There is no king in the ELCA, and everyone does what is right in his own eyes.

This is deeply intertwined with Braaten's complaint, as may be seen in his reply to John Carlson. Although Dr. Braaten is clearly troubled by the direction the ELCA is headed with regard to the sexuality issues, this is not his chief complaint. He is primarily concerned with ecclesiology. Regardless of where you stand on the sexuality issue, this issue remains. If a majority vote makes the right decision, you still have to ask the question of whether or not majority vote was the right way to do things.

The modern American answer is, of course majority vote is the right way to do things. But is this the Christian answer? Christian teaching about human nature would seem to suggest that majority rule isn't necessarily a good idea. (This, incidentally, is a large part of the reason that America is structured as a representative democracy run through with checks and balances.)

This is a difficult problem for Lutherans because we have a deep-seated mistrust of giving power to a church hierarchy (is a consensus of bishops any more likely to be correct than a majority of lay people?). This also reflects a particularly modern, if not exclusively American, hubris. What do those seminary-trained elitists know that I don't? "All the congregation are holy, every one of them, and the Lord is among them. So why do you exalt yourselves above the assembly of the Lord?" So says Korah (Numbers 16:3, look it up)!

I'm not ready to change my views on the sexuality issue, and frankly I'm not thrilled with the idea of letting a collection of bishops maintain the status quo. But I do think it's past time to consider whether our denomination is organized.


mindflame said...

Be careful, you could use the argument you are setting up to say that no action could be condemned as wrong. This would include social injustice, which you feel so passionately about. I agree that you should love your neighbor as yourself. But, I would hope that my church family would love me enough to not to lead me astray by indorsing my evil actions. If we are not to call some things evil and others good, then what are we teaching? In a way the correct interoperation of Bonhoeffer is unimportant. If Bonhoeffer conflicts with Romans 1 he is wrong.
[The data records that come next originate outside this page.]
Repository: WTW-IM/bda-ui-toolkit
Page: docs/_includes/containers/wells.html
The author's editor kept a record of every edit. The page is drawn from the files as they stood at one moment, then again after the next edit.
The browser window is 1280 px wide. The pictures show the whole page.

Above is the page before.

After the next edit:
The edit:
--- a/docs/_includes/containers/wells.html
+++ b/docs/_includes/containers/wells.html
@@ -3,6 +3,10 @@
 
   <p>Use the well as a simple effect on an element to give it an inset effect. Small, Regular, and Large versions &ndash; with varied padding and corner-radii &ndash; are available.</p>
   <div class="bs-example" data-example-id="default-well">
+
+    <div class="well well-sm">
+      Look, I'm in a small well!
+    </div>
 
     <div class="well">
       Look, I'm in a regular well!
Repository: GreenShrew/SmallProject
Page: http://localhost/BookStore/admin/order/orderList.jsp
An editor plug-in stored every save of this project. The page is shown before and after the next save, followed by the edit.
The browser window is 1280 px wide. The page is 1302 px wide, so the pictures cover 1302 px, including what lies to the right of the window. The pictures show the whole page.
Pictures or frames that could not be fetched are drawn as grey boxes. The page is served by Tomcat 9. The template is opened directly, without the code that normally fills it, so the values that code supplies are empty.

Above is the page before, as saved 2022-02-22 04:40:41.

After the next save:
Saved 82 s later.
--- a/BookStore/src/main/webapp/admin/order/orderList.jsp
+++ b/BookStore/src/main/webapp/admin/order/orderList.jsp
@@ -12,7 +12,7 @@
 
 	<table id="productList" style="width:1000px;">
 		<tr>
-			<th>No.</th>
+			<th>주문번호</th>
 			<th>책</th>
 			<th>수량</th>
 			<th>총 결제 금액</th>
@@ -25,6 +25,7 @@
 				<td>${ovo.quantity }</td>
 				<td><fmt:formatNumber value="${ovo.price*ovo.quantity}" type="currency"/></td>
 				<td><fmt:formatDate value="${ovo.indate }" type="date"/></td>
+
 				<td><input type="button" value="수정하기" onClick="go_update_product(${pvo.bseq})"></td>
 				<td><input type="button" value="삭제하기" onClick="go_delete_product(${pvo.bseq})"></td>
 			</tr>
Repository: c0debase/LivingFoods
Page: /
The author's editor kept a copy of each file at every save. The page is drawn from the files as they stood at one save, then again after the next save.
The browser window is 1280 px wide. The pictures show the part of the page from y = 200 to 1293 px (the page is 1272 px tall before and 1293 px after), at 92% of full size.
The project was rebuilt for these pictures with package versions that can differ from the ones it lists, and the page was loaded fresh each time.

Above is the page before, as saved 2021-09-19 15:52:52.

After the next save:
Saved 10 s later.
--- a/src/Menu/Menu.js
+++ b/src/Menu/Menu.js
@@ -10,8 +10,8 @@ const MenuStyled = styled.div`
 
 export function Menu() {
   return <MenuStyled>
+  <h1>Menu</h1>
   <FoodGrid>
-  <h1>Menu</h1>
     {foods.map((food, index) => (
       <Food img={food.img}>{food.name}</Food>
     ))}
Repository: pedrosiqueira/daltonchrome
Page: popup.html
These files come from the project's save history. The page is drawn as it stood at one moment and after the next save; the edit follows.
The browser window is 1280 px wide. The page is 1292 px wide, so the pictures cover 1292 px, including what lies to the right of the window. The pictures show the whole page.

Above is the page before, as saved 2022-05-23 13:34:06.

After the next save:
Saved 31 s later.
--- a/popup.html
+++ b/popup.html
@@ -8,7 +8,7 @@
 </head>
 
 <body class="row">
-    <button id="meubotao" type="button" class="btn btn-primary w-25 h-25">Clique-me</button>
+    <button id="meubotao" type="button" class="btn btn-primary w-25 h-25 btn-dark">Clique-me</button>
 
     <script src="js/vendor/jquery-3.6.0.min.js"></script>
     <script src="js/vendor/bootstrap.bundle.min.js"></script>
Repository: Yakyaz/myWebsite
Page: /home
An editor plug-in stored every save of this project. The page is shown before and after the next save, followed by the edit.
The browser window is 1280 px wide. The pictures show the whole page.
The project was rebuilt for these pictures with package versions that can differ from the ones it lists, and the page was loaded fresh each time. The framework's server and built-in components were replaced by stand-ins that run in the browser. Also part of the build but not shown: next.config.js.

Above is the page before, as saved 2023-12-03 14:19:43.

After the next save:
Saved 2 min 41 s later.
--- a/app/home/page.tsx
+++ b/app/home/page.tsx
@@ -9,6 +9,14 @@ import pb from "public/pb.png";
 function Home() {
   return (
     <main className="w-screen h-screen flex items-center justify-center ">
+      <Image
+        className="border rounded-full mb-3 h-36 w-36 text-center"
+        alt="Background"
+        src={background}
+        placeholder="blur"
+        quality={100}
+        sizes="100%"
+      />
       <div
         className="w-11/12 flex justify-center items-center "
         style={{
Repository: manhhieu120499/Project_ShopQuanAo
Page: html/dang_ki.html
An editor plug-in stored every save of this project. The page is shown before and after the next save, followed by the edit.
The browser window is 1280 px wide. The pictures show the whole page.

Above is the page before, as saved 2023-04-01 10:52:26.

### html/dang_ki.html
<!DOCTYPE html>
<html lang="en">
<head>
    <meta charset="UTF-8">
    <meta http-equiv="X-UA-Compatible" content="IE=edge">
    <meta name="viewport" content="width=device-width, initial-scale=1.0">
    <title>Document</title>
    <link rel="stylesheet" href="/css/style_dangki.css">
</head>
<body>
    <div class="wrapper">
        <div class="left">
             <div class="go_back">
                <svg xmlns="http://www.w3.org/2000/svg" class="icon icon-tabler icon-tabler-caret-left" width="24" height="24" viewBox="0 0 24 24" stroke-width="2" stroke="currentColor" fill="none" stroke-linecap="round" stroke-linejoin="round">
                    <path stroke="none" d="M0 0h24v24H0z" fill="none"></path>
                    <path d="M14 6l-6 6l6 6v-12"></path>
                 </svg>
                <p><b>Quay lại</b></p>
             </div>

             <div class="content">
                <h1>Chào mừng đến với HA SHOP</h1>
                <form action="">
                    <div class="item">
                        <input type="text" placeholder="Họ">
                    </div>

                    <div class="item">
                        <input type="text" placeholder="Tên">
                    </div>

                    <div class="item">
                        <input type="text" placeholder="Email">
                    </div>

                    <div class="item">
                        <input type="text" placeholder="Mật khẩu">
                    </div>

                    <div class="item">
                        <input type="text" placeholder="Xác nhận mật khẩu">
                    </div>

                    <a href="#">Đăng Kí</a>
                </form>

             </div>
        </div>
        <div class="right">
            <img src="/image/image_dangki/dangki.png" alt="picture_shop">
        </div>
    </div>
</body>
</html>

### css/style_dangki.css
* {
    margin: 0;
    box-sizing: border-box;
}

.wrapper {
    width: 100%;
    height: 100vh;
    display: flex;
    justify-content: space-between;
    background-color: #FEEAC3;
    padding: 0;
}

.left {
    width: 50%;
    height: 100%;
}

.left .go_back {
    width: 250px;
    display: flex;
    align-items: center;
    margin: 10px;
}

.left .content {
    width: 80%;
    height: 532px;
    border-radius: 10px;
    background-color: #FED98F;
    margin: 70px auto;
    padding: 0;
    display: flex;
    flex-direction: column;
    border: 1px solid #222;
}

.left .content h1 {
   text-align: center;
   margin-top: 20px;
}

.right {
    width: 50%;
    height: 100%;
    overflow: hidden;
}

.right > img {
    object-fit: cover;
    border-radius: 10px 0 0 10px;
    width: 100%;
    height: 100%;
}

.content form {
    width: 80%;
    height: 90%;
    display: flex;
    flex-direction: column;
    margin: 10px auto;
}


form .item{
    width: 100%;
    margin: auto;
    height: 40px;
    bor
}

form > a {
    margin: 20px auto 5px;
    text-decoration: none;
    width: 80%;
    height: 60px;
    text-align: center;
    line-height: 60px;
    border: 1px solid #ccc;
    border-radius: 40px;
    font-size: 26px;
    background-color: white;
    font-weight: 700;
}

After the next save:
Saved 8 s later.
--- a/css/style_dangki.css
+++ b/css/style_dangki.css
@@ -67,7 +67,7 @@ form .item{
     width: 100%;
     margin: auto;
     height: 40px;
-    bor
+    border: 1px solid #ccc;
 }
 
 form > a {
Certainly you consider the Pauline letters a more important work of theology than Bonhoeffer.

Andy said...

The difference is that I have a positive command to speak out against injustice. Speaking out against injustice is part of loving one's neighbor. Of course, you're right that if done well speaking a word of truth to keep a neighbor from sin is also, but (a) I don't think that applies to homosexuality, and (b) what efforts are made are not done well. This second would come under the heading of using the law as justification for one's action but not as a command to one's self.

Now my question to you is, is Romans 1 more important than Romans 2?

As for Bonhoeffer vs. Paul, it's a false dichotomy. Bonhoeffer is an interpreter of the Bible, just as I would be, so the real question is whether my personal theology is more important than Bonhoeffer's. But ultimately, you are right that I need not conform to Bonhoeffer's theology except to the extent that he has interpreted the Bible correctly.